Bank of England Chief confirms plans to meet Scottish Government


  By Martin Kelly
The head of the Bank of England has confirmed his office is currently working with officials from the Scottish Government in order to arrange a meeting with Scottish ministers.
Appearing in front of the Westminster Treasury Select Committee, Mark Carney was asked if there were any plans to speak to the Scottish Government when he visits Scotland on January 29th.

The Bank of England Chief confirmed officials from both sides were “working to arrange a meeting”.

Mr Carney said he looked forward to the opportunity and added: “That effort has been ongoing and there is certainly the will on both sides to have a constructive discussion.”

Respected in the world of international finance, Carney, who is a Canadian, is the former Governor of the Bank of Canada.  He became Governor of the Bank of England on July 1st last year.

Confirmation that pre-referendum talks will take place between Mr Carney and the Scottish Government follows an announcement this week by the UK Treasury that it will take full responsibility for the total UK debt in the event of Scottish independence.

The news, which means the rest of the UK is legally responsible for all of the £1.4 trillion of debt racked up by successive Westminster Governments, placed the issue of currency at the top of the independence debate. 

The Scottish Government has argued that a currency union between the rest of the UK and a newly independent Scotland is the most practical solution to the issues surrounding the debt legacy.  First Minister Alex Salmond has pledged Scotland will repay its share of the debt, but has insisted that a share of assets must also be included in any agreement.

The Bank of England also owns around one third of the UK’s national debt.  This debt, will argue the Scottish Government, is an asset to which Scotland is entitled a proportionate share.

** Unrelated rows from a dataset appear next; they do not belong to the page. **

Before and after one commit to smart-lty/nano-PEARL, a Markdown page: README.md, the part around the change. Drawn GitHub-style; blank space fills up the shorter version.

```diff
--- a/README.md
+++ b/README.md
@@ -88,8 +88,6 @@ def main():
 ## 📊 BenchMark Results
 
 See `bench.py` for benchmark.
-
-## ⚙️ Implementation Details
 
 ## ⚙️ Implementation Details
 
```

Such a situation would leave an independent Scotland being owed billions of pounds by the remainder of the UK and could, in the absence of a currency union, prove problematic for a future Westminster Government.